The New York Times this morning offers an interesting bit of poll analysis:

Among registered voters, 33 percent said they planned to support for Republicans, and 52 percent said they would vote for Democrats. . . .

Coming at the conclusion of a contentious midterm campaign, voters said that neither Democrats nor Republican had offered a plan for governing should they win on Tuesday, the poll found. Yet Americans have some clear notions of how government might change if Democrats win control of Congress: Beyond a quicker exit from Iraq, respondents said they thought a Democratic Congress would be more likely to increase the minimum wage, hold down rapidly rising health and prescription drugs costs, improve the economy and — as Republicans have said frequently in these closing days of the campaign — raise taxes.

. . . Nearly 75 percent of respondents — including 67 percent of Republicans and 92 percent of Democrats — said they expected American troops would be taken out of Iraq more swiftly under a Democratic Congress.

Well, so much for that "no one knows what Democrats stand for" meme, huh?  And to think that the voters polled by the NYT figured this out all by themselves, without any great help from the corporate media. 

But as the manufactured controversy surrounding John Kerry over the last couple of days has shown, the Democrats' overall image problems are far from solved — even if next Tuesday's elections go as well as we all hope.  When I began writing about "the language of a Democratic realignment" a month and a half ago, I quoted Paul Waldman:

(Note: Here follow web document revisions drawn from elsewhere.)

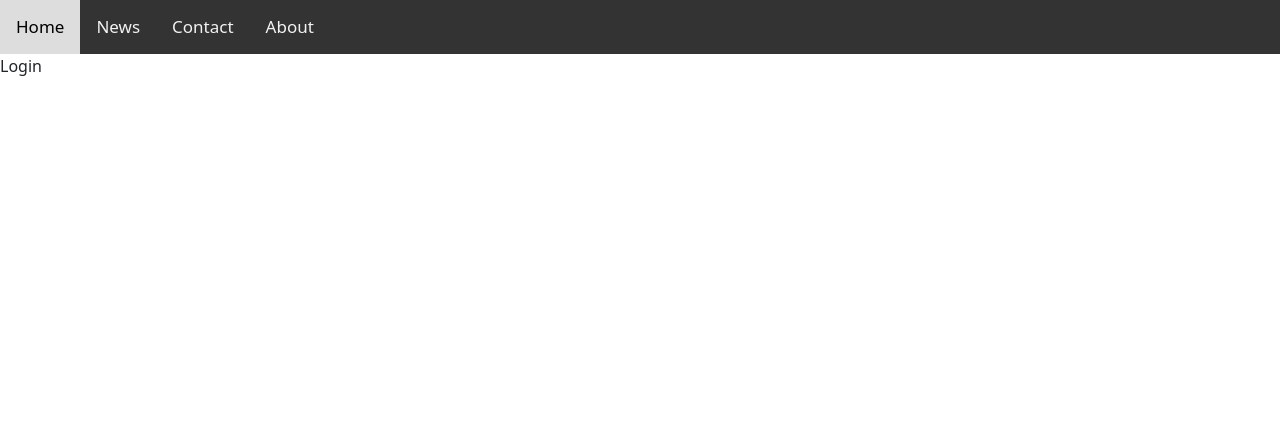
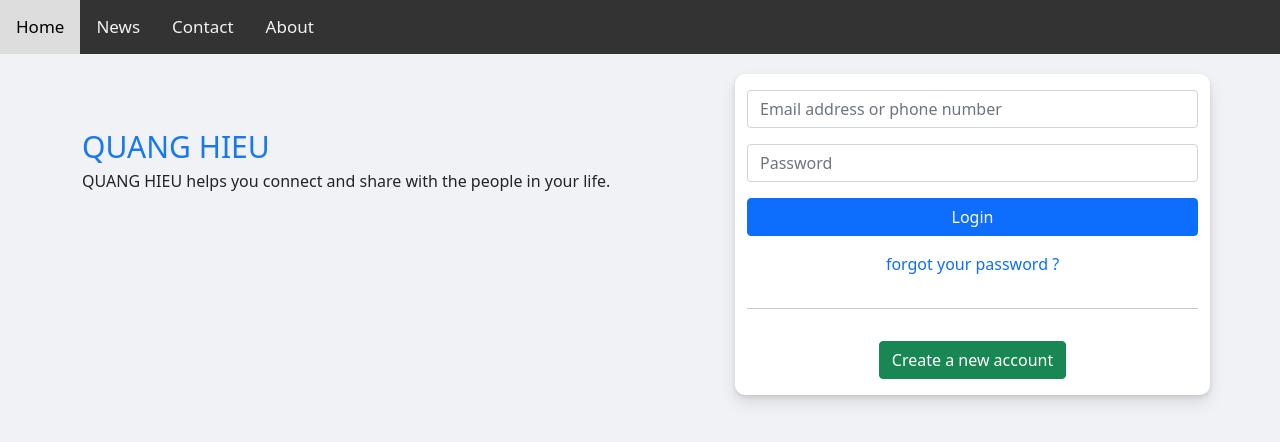
Before and after one commit to XiMung/jwt-frontend-reactjs, a React (Create React App) app: page /login in a window 1280 px wide. Shown: the top 442 px of the page. Built offline with nearby package versions, Linux system fonts and the light colour scheme.

Commit message:
design form login

```diff
--- a/src/components/Login/Login.js
+++ b/src/components/Login/Login.js
@@ -1,8 +1,35 @@
 
+import './Login.scss';
 const Login = (props) => {
     return (
         <div className="login-container">
-            Login
+            <div className="container">
+                <div className="row px-3 px-sm-0">
+                    <div className="content-left col-12 d-none col-sm-7 d-sm-block">
+                        <div className="brand">
+                            QUANG HIEU
+                        </div>
+                        <div className="detail">
+                            QUANG HIEU helps you connect and share with the people in your life.
+                        </div>
+                    </div>
+                    <div className="content-right col-sm-5 col-12 d-flex flex-column gap-3 py-3">
+                        <div className="brand d-sm-none">
+                            QUANG HIEU
+                        </div>
+                        <input className='form-control' type="text" placeholder='Email address or phone number' />
+                        <input className='form-control' type="password" placeholder='Password' />
+                        <button className='btn btn-primary' type="button">Login</button>
+                        <span className='text-center'>
+                            <a className='forgot-password' href="#">forgot your password ?</a>
+                        </span>
+                        <hr></hr>
+                        <div className="text-center">
+                            <button className='btn btn-success' type="button">Create a new account</button>
+                        </div>
+                    </div>
+                </div>
+            </div>
         </div>
     )
 }
--- a/src/components/Login/Login.scss
+++ b/src/components/Login/Login.scss
@@ -0,0 +1,43 @@
+.login-container {
+    background-color: #f0f2f5;
+    min-height: 100vh;
+    padding-top: 20px;
+
+    .content-right {
+        // border: 1px solid gray;
+        border-radius: 10px;
+        background-color: #ffffff;
+        box-shadow: 0 2px 4px rgb(0 0 0 / 10%), 0 8px 16px rgb(0 0 0 / 10%);
+        box-sizing: border-box;
+
+        .forgot-password {
+            text-decoration: none;
+
+            &:hover {
+                text-decoration: underline;
+            }
+        }
+
+        .brand {
+            text-transform: uppercase;
+            font-size: 20px;
+            color: #1877f2;
+            text-align: center;
+            font-weight: 600;
+        }
+    }
+
+    .content-left {
+        margin-top: 50px;
+
+        .brand {
+            text-transform: uppercase;
+            font-size: 30px;
+            color: #1877f2;
+        }
+
+        .details {
+            font-size: 20px;
+        }
+    }
+}
--- a/src/components/Navigation/Nav.scss
+++ b/src/components/Navigation/Nav.scss
@@ -1,8 +1,3 @@
-body {
-    margin: 0;
-    font-family: Arial, Helvetica, sans-serif;
-}
-
 .topnav {
     overflow: hidden;
     background-color: #333;
```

If there's one thing Republicans have understood and Democrats haven't, it is that politics is not about issues. Politics is about identity. The candidates and parties that win are not those aligning their positions most precisely with a majority of the electorate. The winners are those who form a positive image in the public mind of who they are (and a negative image of who their opponents are).

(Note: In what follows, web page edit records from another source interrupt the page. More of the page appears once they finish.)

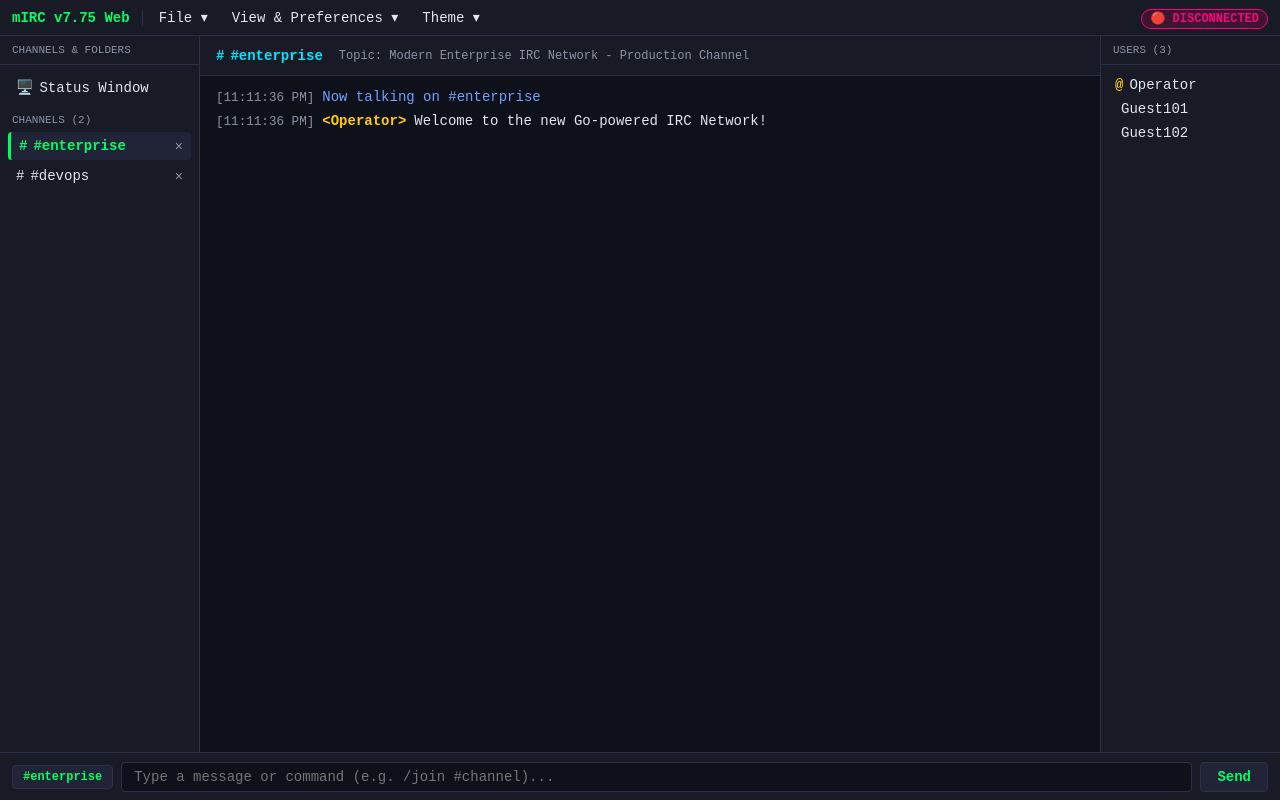
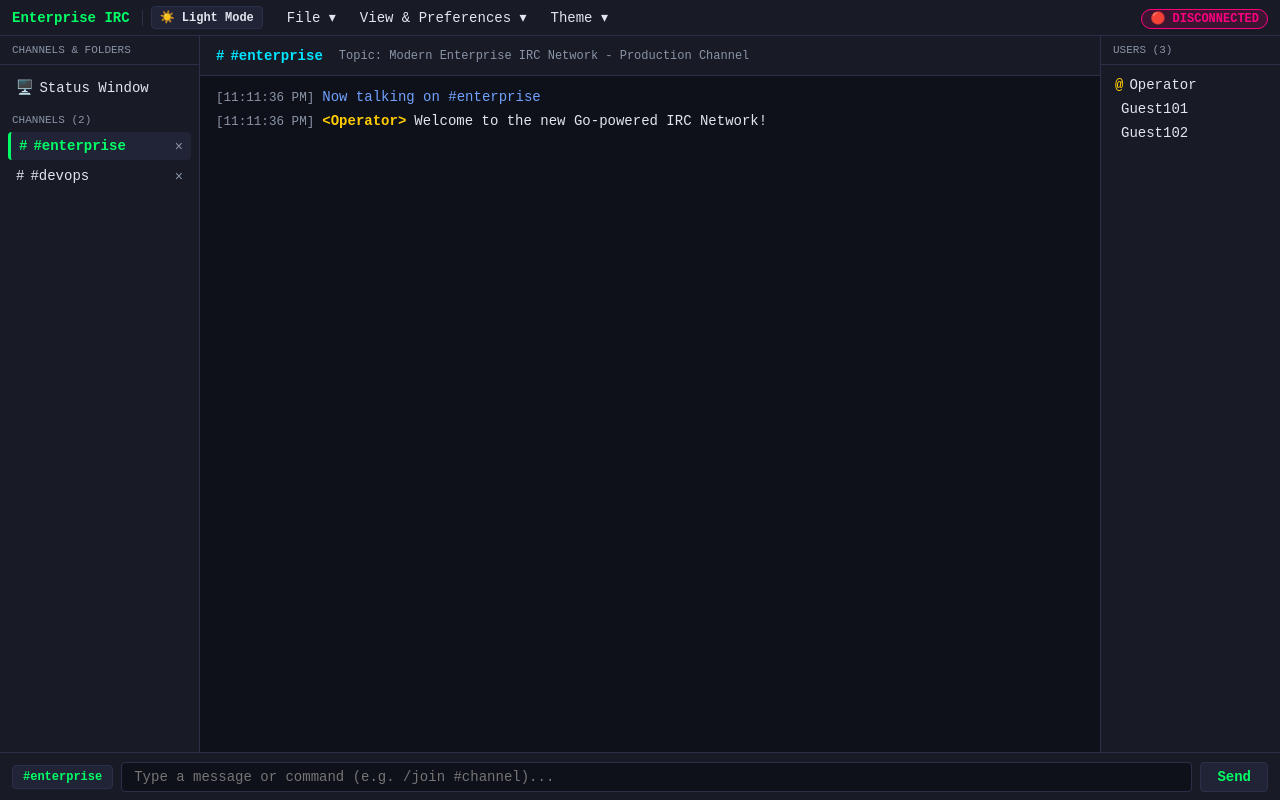
Before and after one commit to Eran-Meir/IRC, a React (Vite) app in the folder client/: page / in a window 1280 px wide. Built offline with nearby package versions, Linux system fonts and the light colour scheme; no server answers; a web font is replaced by a local one.

Commit message:
fix(client): websocket ingress routing, classic/dark theme toggle, rtl left margin alignment, and ircd pod metric

```diff
--- a/client/src/App.css
+++ b/client/src/App.css
@@ -29,6 +29,25 @@
   color: var(--accent-green);
   padding-right: 12px;
   border-right: 1px solid var(--border-color);
+}
+
+.theme-toggle-btn {
+  background: var(--bg-tertiary);
+  border: 1px solid var(--border-color);
+  color: var(--text-main);
+  font-family: inherit;
+  font-size: 12px;
+  font-weight: bold;
+  padding: 3px 8px;
+  cursor: pointer;
+  border-radius: 4px;
+  transition: all 0.2s ease;
+  margin-right: 8px;
+}
+
+.theme-toggle-btn:hover {
+  border-color: var(--accent-green);
+  color: var(--accent-green);
 }
 
 .menu-item {
--- a/client/src/App.tsx
+++ b/client/src/App.tsx
@@ -29,7 +29,7 @@ export const App: React.FC = () => {
 
   const [messages, setMessages] = useState<Record<string, Message[]>>({
     Status: [
-      { id: '1', sender: 'System', target: 'Status', text: 'Welcome to Modern Enterprise IRC Web Client (mIRC v7.75 Edition)', timestamp: new Date().toLocaleTimeString(), isSystem: true },
+      { id: '1', sender: 'System', target: 'Status', text: 'Welcome to Enterprise IRC Web Client', timestamp: new Date().toLocaleTimeString(), isSystem: true },
     ],
     '#enterprise': [
       { id: '2', sender: 'System', target: '#enterprise', text: 'Now talking on #enterprise', timestamp: new Date().toLocaleTimeString(), isSystem: true },
@@ -98,7 +98,8 @@ export const App: React.FC = () => {
   };
 
   const connectWebSocket = () => {
-    const wsUrl = `ws://${window.location.hostname}:9090/ws`;
+    const protocol = window.location.protocol === 'https:' ? 'wss:' : 'ws:';
+    const wsUrl = `${protocol}//${window.location.host}/ws`;
     wsRef.current = new WebSocketService(
       wsUrl,
       handleIncomingLine,
--- a/client/src/components/ChatArea.tsx
+++ b/client/src/components/ChatArea.tsx
@@ -62,14 +62,10 @@ export const ChatArea: React.FC<ChatAreaProps> = ({
           }
 
           return (
-            <div
-              key={msg.id}
-              className={`msg-line ${isHebrew ? 'hebrew-line' : ''}`}
-              style={{ direction: isHebrew ? 'rtl' : 'ltr' }}
-            >
+            <div key={msg.id} className="msg-line">
               <span className="timestamp">[{msg.timestamp}]</span>
               <span className="sender">&lt;{msg.sender}&gt;</span>
-              <span className="text">{msg.text}</span>
+              <span className="text" dir="auto">{msg.text}</span>
             </div>
           );
         })}
--- a/client/src/components/TopMenuBar.tsx
+++ b/client/src/components/TopMenuBar.tsx
@@ -29,7 +29,20 @@ export const TopMenuBar: React.FC<TopMenuBarProps> = ({
   return (
     <header className="top-bar">
       <div className="menu-left">
-        <div className="logo-badge">mIRC v7.75 Web</div>
+        <div className="logo-badge">Enterprise IRC</div>
+
+        {/* Quick Dark Mode Toggle Button */}
+        <button
+          className="theme-toggle-btn"
+          onClick={() =>
+            onUpdatePreferences({
+              theme: preferences.theme === 'classic-light' ? 'mirc-dark' : 'classic-light',
+            })
+          }
+          title="Toggle Dark / Light Mode"
+        >
+          {preferences.theme === 'classic-light' ? '🌙 Dark Mode' : '☀️ Light Mode'}
+        </button>
 
         {/* File Menu */}
         <div className="menu-item" onMouseLeave={closeDropdowns}>
@@ -81,7 +94,7 @@ export const TopMenuBar: React.FC<TopMenuBarProps> = ({
                 className={preferences.fontFamily === 'fixedsys' ? 'active' : ''}
                 onClick={() => { onUpdatePreferences({ fontFamily: 'fixedsys' }); closeDropdowns(); }}
               >
-                Fixedsys (mIRC Classic)
+                Fixedsys Classic
               </button>
               <button
                 className={preferences.fontFamily === 'fira-code' ? 'active' : ''}
@@ -106,16 +119,16 @@ export const TopMenuBar: React.FC<TopMenuBarProps> = ({
           {activeDropdown === 'theme' && (
             <div className="dropdown-menu">
               <button onClick={() => { onUpdatePreferences({ theme: 'mirc-dark' }); closeDropdowns(); }}>
-                🟢 mIRC Dark (Default)
+                🟢 Dark Mode
+              </button>
+              <button onClick={() => { onUpdatePreferences({ theme: 'classic-light' }); closeDropdowns(); }}>
+                ☀️ Classic Light Mode (Gray Panels)
               </button>
               <button onClick={() => { onUpdatePreferences({ theme: 'matrix-emerald' }); closeDropdowns(); }}>
                 📟 Matrix Emerald
               </button>
               <button onClick={() => { onUpdatePreferences({ theme: 'cyberpunk' }); closeDropdowns(); }}>
                 🌆 Cyberpunk Neon
-              </button>
-              <button onClick={() => { onUpdatePreferences({ theme: 'classic-light' }); closeDropdowns(); }}>
-                ☀️ Classic Light
               </button>
             </div>
           )}
--- a/client/src/index.css
+++ b/client/src/index.css
@@ -43,14 +43,16 @@
 
 [data-theme="classic-light"] {
   --bg-primary: #ffffff;
-  --bg-secondary: #f0f2f5;
-  --bg-tertiary: #e1e4e8;
+  --bg-secondary: #e4e4e4;
+  --bg-tertiary: #d4d0c8;
   --accent-green: #008000;
-  --accent-cyan: #0000ff;
-  --accent-gold: #b8860b;
+  --accent-cyan: #000080;
+  --accent-gold: #000000;
+  --accent-magenta: #800080;
   --text-main: #000000;
-  --text-muted: #555555;
-  --border-color: #cccccc;
+  --text-muted: #444444;
+  --text-notice: #008000;
+  --border-color: #a0a0a0;
 }
 
 /* Font Size Tokens */
```
Also changed, not shown: 2 other files (tests, documents, lock files or other folders).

So, if you're wondering why the GOP seemed to be running against John Kerry all of a sudden, just look at this loathsome Republican Party web ad and you'll see exactly what Waldman is talking about. 

The unspoken, but obvious message of the ad is that Republicans are the kind of people who love and honor our nation's soldiers, while Democrats are the kind of people who sneer and make jokes about them.  Forget the issues — which kind of people do you want running this country?

This is the identity-based appeal that the GOP has polished over the past few decades… and despite their momentary success in conveying the policy changes they would make if they take back Congress in 2006, it's the gap Democrats need to fill if they want not just to win an election, but to begin a genuine political realignment.

I've done my share of writing here and elsewhere on exactly what kind of distinction I think Democrats should draw:  that Republicans are the kind of people who betray fundamental trusts, while Democrats are the kind of people with enough common sense to recognize the moral duty of solving real problems.  It's not just a matter of the "closing message" for the last week of the election campaign, but the kind of issues Democrats choose to set the agenda if they regain control of one or both houses of Congress. 

What actions would restore the fundamental breaches of faith wrought by the GOP?  What legislation would truly represent doing the people's business, rather than pursuing a partisan agenda?  As I noted in the latter post:

If you think of Jimmy Stewart in Mr. Smith Goes to Washington, you've got exactly the kind of identity that Democrats should be projecting — not ideologues wanting to revolutionize the world with grandiose schemes, but honest, morally centered men and women who want to do the right thing and are smart and determined enough to get it done.

Granted, the ad for Ned Lamont at the top of this post (via My Left Nutmeg) might… umm… be taking this advice a little too literally.  But at least it's thinking in the right direction.